St Augustine with iPad

Apple and the ethics of taxation

  The EU Commission ruled in 2016 that Ireland had illegally offered State aid to Apple in their tax arrangements. Like so many of the multi-national corporations based in Ireland, Apple were never heavily taxed here – paying about 1% of their profits in 2003. But by 2014, that rate had reduced to 0.005%. The… Read more »

The Political Reality of Dignity

  The age in which we live is, apparently, one of seismic political shifts. For some, a dangerous popularism is resurgent around the world. Others optimistically spy the end of neoliberal hegemony and the beginning of a new left renaissance. Regardless of where one falls on these questions, two recent books – Chris Arnade’s Dignity… Read more »

Landlords Should Support a Liveable Minimum Wage

  We knew it could not last forever. I suppose we wish it could have lasted a little longer. There was a sense of the collective back in March. Curiously for our national holiday, people were at home and gathered around television sets to be addressed by the Taoiseach. Unsure of ourselves, and what a pandemic… Read more »

When Debt is Lethal

  Irish society has been dramatically reorganised to mitigate the impacts of the Covid-19 pandemic. The national collective effort has been immense, directed at all times to “flattening the curve” and enabling our stretched medical system a chance to cope with those who are ill. Not since the World War II has Irish society faced… Read more »

Economic Ethics after the Pandemic

  On March 26th, readers of the Financial Times saw an unexpected obituary. Among the many victims that have already fallen to Covid-19, the go-to source of news for global capitalism declared the end of neoliberalism. So many established facts of life have fallen under the force of the pandemic that many people are openly… Read more »

elderly couple walking in a park

The Social Philosophy of Ireland’s Covid-19 Response

  Last Autumn, the Jesuit Centre for Faith and Justice published an issue of Working Notes built around the theme of “risk”. Those essays have continued relevance, but none of them mention pandemics. This is not an oversight on our part. We understood risk as a compound concept. It isn’t simply a function of unexpected… Read more »

Climate is NOT the most important issue

  Despite 2019’s “green wave”, just a small percentage of the electorate says the environment is their top priority when choosing who to vote for in next month’s general election.

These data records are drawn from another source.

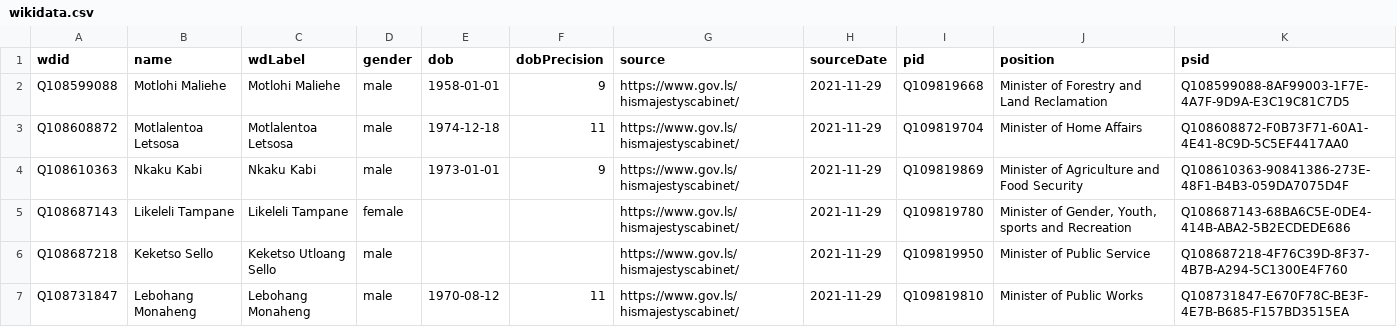
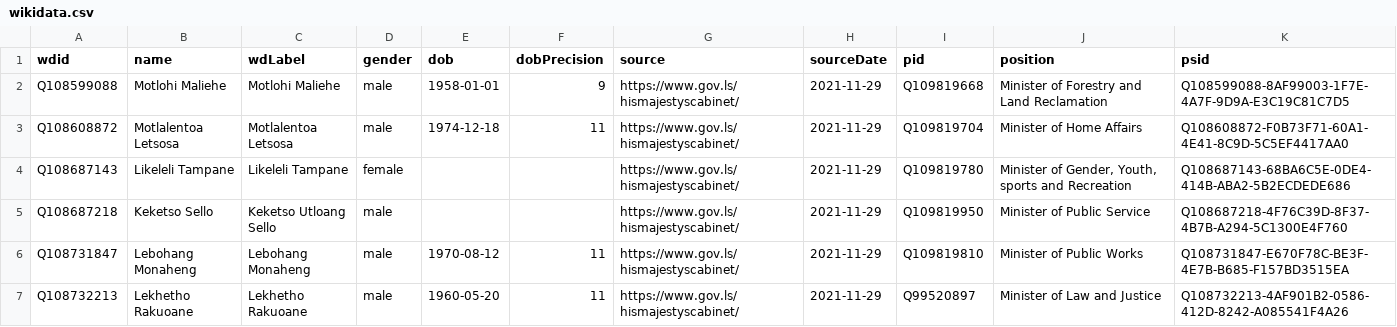
Before and after one commit to every-politician-scrapers/lesotho-ministers, a CSV file: data/wikidata.csv, drawn as a sheet; only a part is shown; the shorter side is filled out with more unchanged rows.

```diff
--- a/data/wikidata.csv
+++ b/data/wikidata.csv
@@ -3,3 +3,2 @@ Q108599088,Motlohi Maliehe,Motlohi Maliehe,male,1958-01-01,9,https://www.gov.ls/
 Q108608872,Motlalentoa Letsosa,Motlalentoa Letsosa,male,1974-12-18,11,https://www.gov.ls/hismajestyscabinet/,2021-11-29,Q109819704,Minister of Home Affairs,Q108608872-F0B73F71-60A1-4E41-8C9D-5C5EF4417AA0
-Q108610363,Nkaku Kabi,Nkaku Kabi,male,1973-01-01,9,https://www.gov.ls/hismajestyscabinet/,2021-11-29,Q109819869,Minister of Agriculture and Food Security,Q108610363-90841386-273E-48F1-B4B3-059DA7075D4F
 Q108687143,Likeleli Tampane,Likeleli Tampane,female,,,https://www.gov.ls/hismajestyscabinet/,2021-11-29,Q109819780,"Minister of Gender, Youth, sports and Recreation",Q108687143-68BA6C5E-0DE4-414B-ABA2-5B2ECDEDE686
```
Also changed, not shown: data/official.csv.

To see it as disconnected from the other electoral issues is an error, says Kevin Hargaden.

Election 2020 Guide: The Economy

In our general election guide to the economy, our Social Theologian, Kevin Hargaden says we should ask ourselves who the economy serves, and how it is affecting our lives and the life of the planet.

Budget 2020: A Tale of Three Crises

While the Irish Government has paid lip service to the existence of both a housing and homelessness crisis and to a climate crisis, Budget 2020 reveals that action is reserved for the fiscal crisis that could emerge from a No Deal Brexit. A Budget Without Precedence Last Tuesday, Minister for Finance Paschal Donohoe used language… Read more »

bubble land web

Back in the Bubble Once More

It’s a fool’s game to try to play the soothsayer, but it may be reasonable to suggest that the most important economic landmark of 2018 was (for those with “eyes to see”) that we are once again back in bubble-land, says Kevin Hargaden.